Please give back each line of the material unchanged, but without the images.

*** Block opens ***

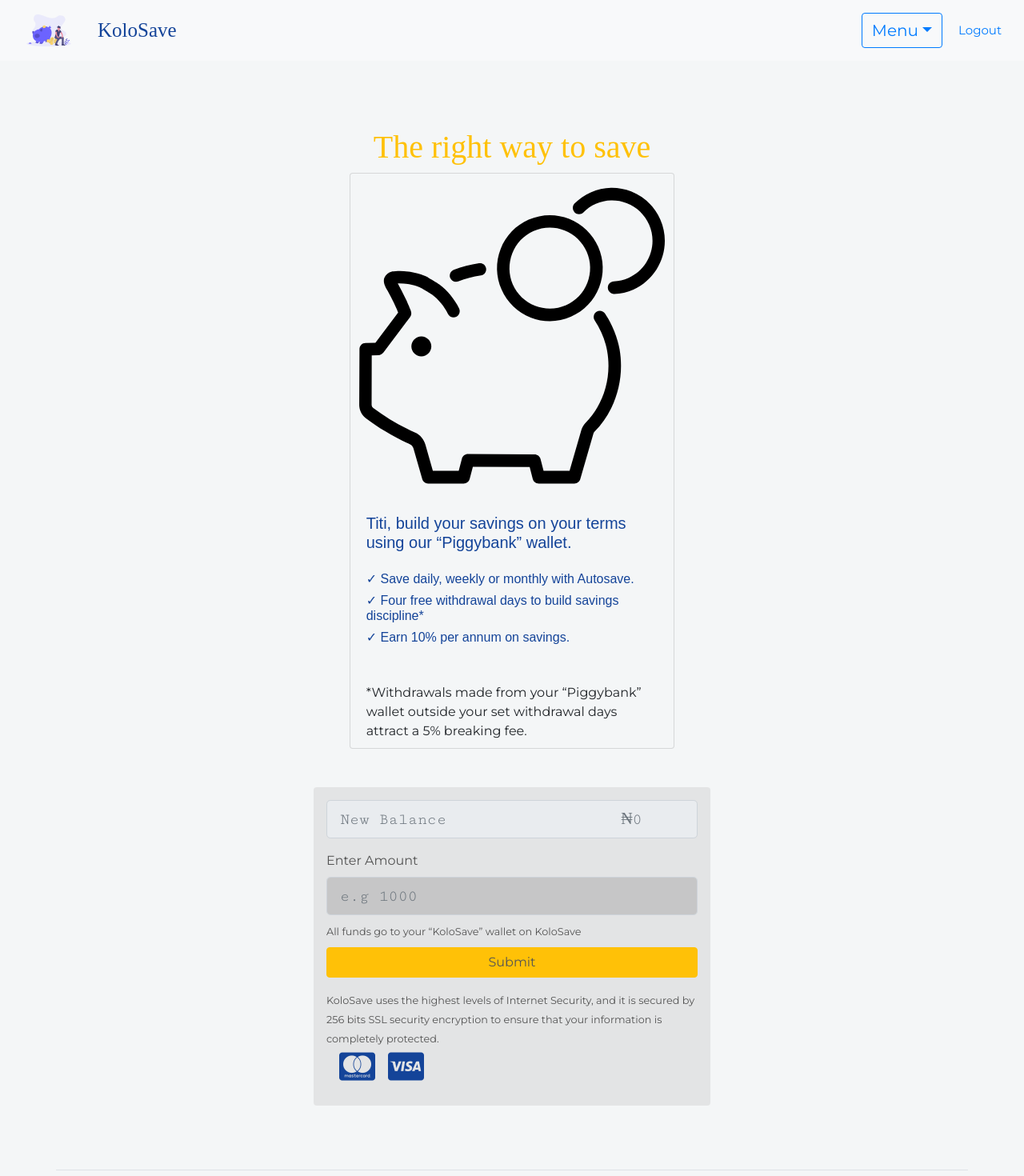
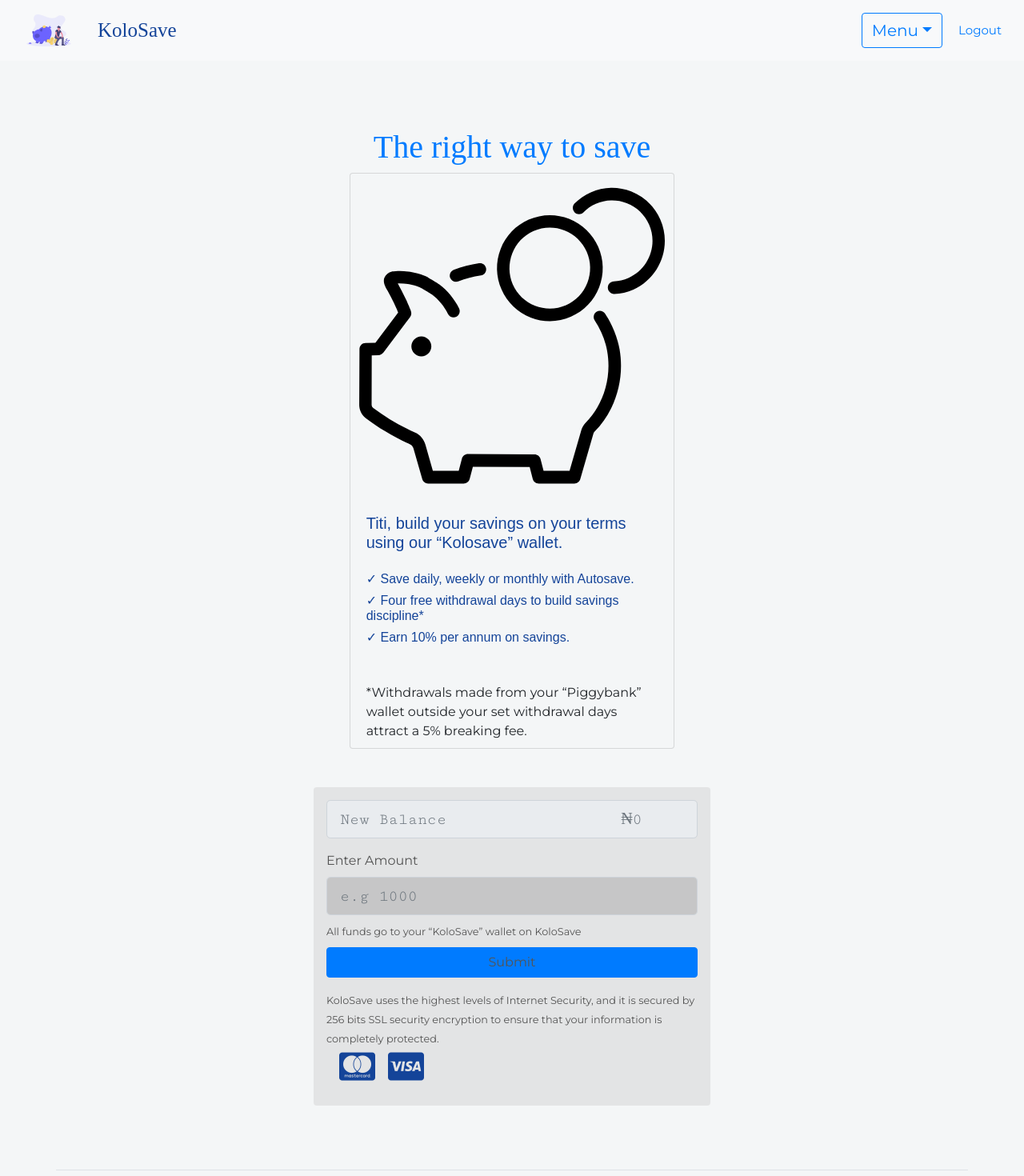
Before and after one commit to owans/kolo-frontend, a React (Create React App) app: page /activatesavings in a window 1280 px wide. Shown: the top 1470 px of the page at 80% size. Built offline with nearby package versions, Linux system fonts and the light colour scheme; no server answers; a web font is replaced by a local one.

Commit message:
made changes to bodysavings.js

```diff
--- a/src/activatesavings/BodyActivateSavings.js
+++ b/src/activatesavings/BodyActivateSavings.js
@@ -14,7 +14,7 @@
       <div style={{ fontFamily: "Montserrat" }}>
         <div className="row justify-content-center">
           <h1
-            className="float-center text-warning"
+            className="float-center text-primary"
             style={{ marginTop: "10rem", fontFamily: "Baloo Bhai" }}
           >
             The right way to save
@@ -29,7 +29,7 @@
               <img className="card-img-top " src={activatesaving} alt="Piggy" />
               <div className="card-body">
                 <h5 className="mb-4">
-                  Titi, build your savings on your terms using our “Piggybank”
+                  Titi, build your savings on your terms using our “Kolosave”
                   wallet.
                 </h5>
                 <h6 className="card-text">
@@ -81,7 +81,7 @@
                 <button
                   type="submit"
                   value="submit"
-                  className="btn btn-warning btn-block"
+                  className="btn btn-primary btn-block"
                   style={{ color: "#545454" }}
                 >
                   Submit
--- a/src/savings/BodySavings.js
+++ b/src/savings/BodySavings.js
@@ -26,10 +26,6 @@
   componentWillMount() {
     mql.addListener(this.mediaQueryChanged);
   }
-
-  // componentWillUnmount() {
-  //   this.state.mql.removeListener(this.mediaQueryChanged);
-  // }
 
   onSetSidebarOpen(open) {
     this.setState({ sidebarOpen: open });
@@ -70,8 +66,8 @@
       <div>
         <Sidebar
           sidebar={
-            <div style={{ color: "#545454", fontFamily: "Montserrat" }}>
-              <h1 style={{ color: "#545454", fontFamily: "Sriracha" }}>
+            <div style={{ color: "#144499", fontFamily: "Montserrat" }}>
+              <h1 style={{ color: "#144499", fontFamily: "Sriracha" }}>
                 Hi {this.state.first_name}
               </h1>
               <h5>{this.state.email}</h5>
@@ -80,7 +76,7 @@
                 <Link to="/dashboard">
                   <button
                     type="button"
-                    className=" btn btn-outline-warning  border-0"
+                    className=" btn btn-outline-primary  border-0"
                     style={{ fontSize: 20 }}
                   >
                     Dashboard
@@ -91,7 +87,7 @@
                 <i className="fas fa-chart-pie mx-3" />
                 <button
                   type="button"
-                  className="btn btn-outline-warning  border-0"
+                  className="btn btn-outline-primary  border-0"
                   style={{ fontSize: 20 }}
                 >
                   Interest
@@ -101,7 +97,7 @@
                 <i className="fas fa-money-bill-wave mx-3" />
                 <button
                   type="button"
-                  className="btn btn-outline-warning border-0"
+                  className="btn btn-outline-primary border-0"
                   style={{ fontSize: 20 }}
                 >
                   Transaction
@@ -111,7 +107,7 @@
                 <i className="fas fa-piggy-bank mx-3" />
                 <button
                   type="button"
-                  className="btn btn-outline-warning border-0"
+                  className="btn btn-outline-primary border-0"
                   style={{ fontSize: 20 }}
                 >
                   WIthdraw
@@ -121,7 +117,7 @@
                 <i className="fas fa-cogs mx-3" />
                 <button
                   type="button"
-                  className="btn btn-outline-warning border-0"
+                  className="btn btn-outline-primary border-0"
                   style={{ fontSize: 20 }}
                 >
                   Settings
```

*** Block closes ***

Exercise result
Before and after one commit to owans/kolo-frontend, a React (Create React App) app: page /activatesavings in a window 1280 px wide. Shown: the top 1470 px of the page at 80% size. Built offline with nearby package versions, Linux system fonts and the light colour scheme; no server answers; a web font is replaced by a local one.

Commit message:
made changes to bodysavings.js

```diff
--- a/src/activatesavings/BodyActivateSavings.js
+++ b/src/activatesavings/BodyActivateSavings.js
@@ -14,7 +14,7 @@
       <div style={{ fontFamily: "Montserrat" }}>
         <div className="row justify-content-center">
           <h1
-            className="float-center text-warning"
+            className="float-center text-primary"
             style={{ marginTop: "10rem", fontFamily: "Baloo Bhai" }}
           >
             The right way to save
@@ -29,7 +29,7 @@
               <img className="card-img-top " src={activatesaving} alt="Piggy" />
               <div className="card-body">
                 <h5 className="mb-4">
-                  Titi, build your savings on your terms using our “Piggybank”
+                  Titi, build your savings on your terms using our “Kolosave”
                   wallet.
                 </h5>
                 <h6 className="card-text">
@@ -81,7 +81,7 @@
                 <button
                   type="submit"
                   value="submit"
-                  className="btn btn-warning btn-block"
+                  className="btn btn-primary btn-block"
                   style={{ color: "#545454" }}
                 >
                   Submit
--- a/src/savings/BodySavings.js
+++ b/src/savings/BodySavings.js
@@ -26,10 +26,6 @@
   componentWillMount() {
     mql.addListener(this.mediaQueryChanged);
   }
-
-  // componentWillUnmount() {
-  //   this.state.mql.removeListener(this.mediaQueryChanged);
-  // }
 
   onSetSidebarOpen(open) {
     this.setState({ sidebarOpen: open });
@@ -70,8 +66,8 @@
       <div>
         <Sidebar
           sidebar={
-            <div style={{ color: "#545454", fontFamily: "Montserrat" }}>
-              <h1 style={{ color: "#545454", fontFamily: "Sriracha" }}>
+            <div style={{ color: "#144499", fontFamily: "Montserrat" }}>
+              <h1 style={{ color: "#144499", fontFamily: "Sriracha" }}>
                 Hi {this.state.first_name}
               </h1>
               <h5>{this.state.email}</h5>
@@ -80,7 +76,7 @@
                 <Link to="/dashboard">
                   <button
                     type="button"
-                    className=" btn btn-outline-warning  border-0"
+                    className=" btn btn-outline-primary  border-0"
                     style={{ fontSize: 20 }}
                   >
                     Dashboard
@@ -91,7 +87,7 @@
                 <i className="fas fa-chart-pie mx-3" />
                 <button
                   type="button"
-                  className="btn btn-outline-warning  border-0"
+                  className="btn btn-outline-primary  border-0"
                   style={{ fontSize: 20 }}
                 >
                   Interest
@@ -101,7 +97,7 @@
                 <i className="fas fa-money-bill-wave mx-3" />
                 <button
                   type="button"
-                  className="btn btn-outline-warning border-0"
+                  className="btn btn-outline-primary border-0"
                   style={{ fontSize: 20 }}
                 >
                   Transaction
@@ -111,7 +107,7 @@
                 <i className="fas fa-piggy-bank mx-3" />
                 <button
                   type="button"
-                  className="btn btn-outline-warning border-0"
+                  className="btn btn-outline-primary border-0"
                   style={{ fontSize: 20 }}
                 >
                   WIthdraw
@@ -121,7 +117,7 @@
                 <i className="fas fa-cogs mx-3" />
                 <button
                   type="button"
-                  className="btn btn-outline-warning border-0"
+                  className="btn btn-outline-primary border-0"
                   style={{ fontSize: 20 }}
                 >
                   Settings
```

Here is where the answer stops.